[Items from a dataset]
━━━━━━━━

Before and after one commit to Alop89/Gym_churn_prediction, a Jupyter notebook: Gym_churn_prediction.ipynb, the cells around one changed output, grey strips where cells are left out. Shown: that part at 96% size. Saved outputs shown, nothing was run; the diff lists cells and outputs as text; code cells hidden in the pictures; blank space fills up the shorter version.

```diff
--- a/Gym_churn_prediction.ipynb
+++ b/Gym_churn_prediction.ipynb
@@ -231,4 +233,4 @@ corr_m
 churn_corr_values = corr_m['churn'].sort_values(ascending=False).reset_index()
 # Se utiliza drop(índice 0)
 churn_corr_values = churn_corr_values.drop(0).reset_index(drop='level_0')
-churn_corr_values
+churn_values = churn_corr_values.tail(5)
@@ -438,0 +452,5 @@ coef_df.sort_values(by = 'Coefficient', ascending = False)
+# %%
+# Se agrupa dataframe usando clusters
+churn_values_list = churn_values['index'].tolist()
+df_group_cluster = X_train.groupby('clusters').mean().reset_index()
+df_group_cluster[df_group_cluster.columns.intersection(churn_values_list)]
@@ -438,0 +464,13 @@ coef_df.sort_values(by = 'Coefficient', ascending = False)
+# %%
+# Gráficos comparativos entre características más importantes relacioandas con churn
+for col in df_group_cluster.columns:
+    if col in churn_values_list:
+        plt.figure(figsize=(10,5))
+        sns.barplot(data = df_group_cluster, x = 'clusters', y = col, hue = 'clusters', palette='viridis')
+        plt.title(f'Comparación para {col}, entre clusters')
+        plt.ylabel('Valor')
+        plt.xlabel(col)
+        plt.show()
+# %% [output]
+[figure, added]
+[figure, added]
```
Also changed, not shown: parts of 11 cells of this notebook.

━━━━━━━━

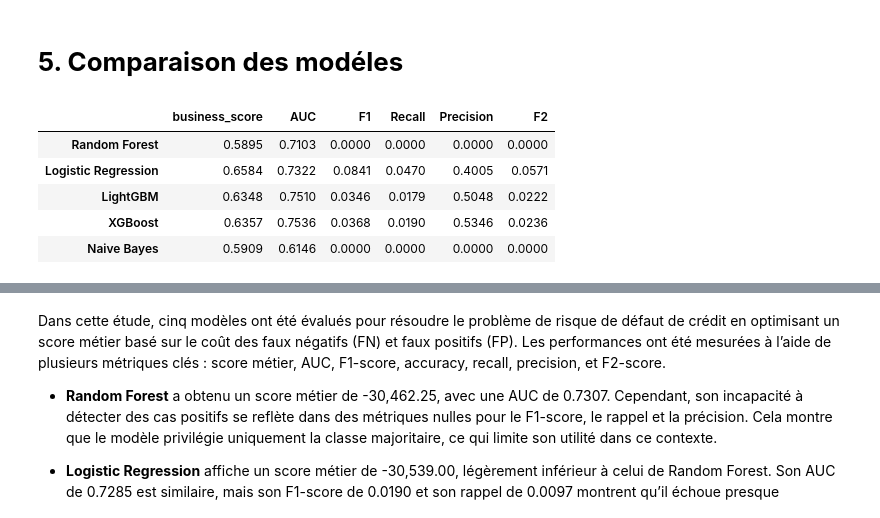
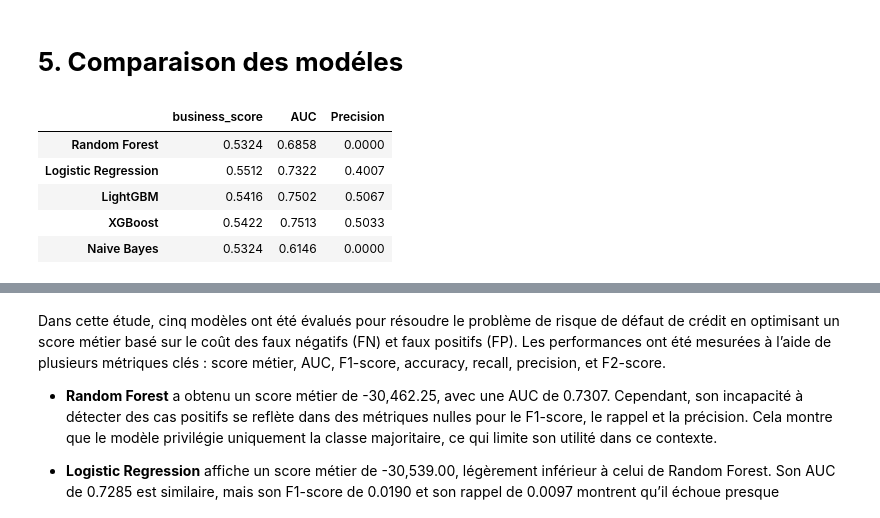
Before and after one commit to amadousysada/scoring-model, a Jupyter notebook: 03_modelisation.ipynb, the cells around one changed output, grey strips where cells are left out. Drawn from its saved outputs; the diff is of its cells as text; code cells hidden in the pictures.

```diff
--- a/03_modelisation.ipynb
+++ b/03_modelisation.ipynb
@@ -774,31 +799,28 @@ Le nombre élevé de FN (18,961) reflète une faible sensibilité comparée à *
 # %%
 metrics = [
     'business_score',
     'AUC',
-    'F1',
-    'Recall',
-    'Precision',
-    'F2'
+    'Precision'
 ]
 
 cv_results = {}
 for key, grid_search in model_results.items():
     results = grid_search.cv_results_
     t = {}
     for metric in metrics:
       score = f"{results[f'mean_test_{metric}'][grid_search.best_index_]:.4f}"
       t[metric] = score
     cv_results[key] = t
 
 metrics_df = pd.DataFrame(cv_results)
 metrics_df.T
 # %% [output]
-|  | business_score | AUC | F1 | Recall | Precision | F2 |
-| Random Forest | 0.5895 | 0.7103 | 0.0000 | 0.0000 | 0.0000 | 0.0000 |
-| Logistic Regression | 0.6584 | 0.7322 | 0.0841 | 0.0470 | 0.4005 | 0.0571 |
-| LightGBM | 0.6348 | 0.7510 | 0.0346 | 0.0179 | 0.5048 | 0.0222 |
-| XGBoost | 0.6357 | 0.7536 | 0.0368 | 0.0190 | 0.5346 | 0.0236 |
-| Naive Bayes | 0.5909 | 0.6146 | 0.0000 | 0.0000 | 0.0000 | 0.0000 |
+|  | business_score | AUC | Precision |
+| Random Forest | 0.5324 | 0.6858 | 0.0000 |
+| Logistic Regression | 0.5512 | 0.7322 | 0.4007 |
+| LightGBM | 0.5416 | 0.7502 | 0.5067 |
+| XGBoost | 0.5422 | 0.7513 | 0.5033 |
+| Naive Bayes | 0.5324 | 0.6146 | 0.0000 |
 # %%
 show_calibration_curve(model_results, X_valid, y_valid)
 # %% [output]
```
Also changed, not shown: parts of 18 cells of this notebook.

━━━━━━━━

→ TASK INSTRUCTIONS
Throughout the data above, copy all lines where the word "ipynb" is found.

→ EXERCISE OUTPUT
Before and after one commit to Alop89/Gym_churn_prediction, a Jupyter notebook: Gym_churn_prediction.ipynb, the cells around one changed output, grey strips where cells are left out. Shown: that part at 96% size. Saved outputs shown, nothing was run; the diff lists cells and outputs as text; code cells hidden in the pictures; blank space fills up the shorter version.
--- a/Gym_churn_prediction.ipynb
+++ b/Gym_churn_prediction.ipynb
Before and after one commit to amadousysada/scoring-model, a Jupyter notebook: 03_modelisation.ipynb, the cells around one changed output, grey strips where cells are left out. Drawn from its saved outputs; the diff is of its cells as text; code cells hidden in the pictures.
--- a/03_modelisation.ipynb
+++ b/03_modelisation.ipynb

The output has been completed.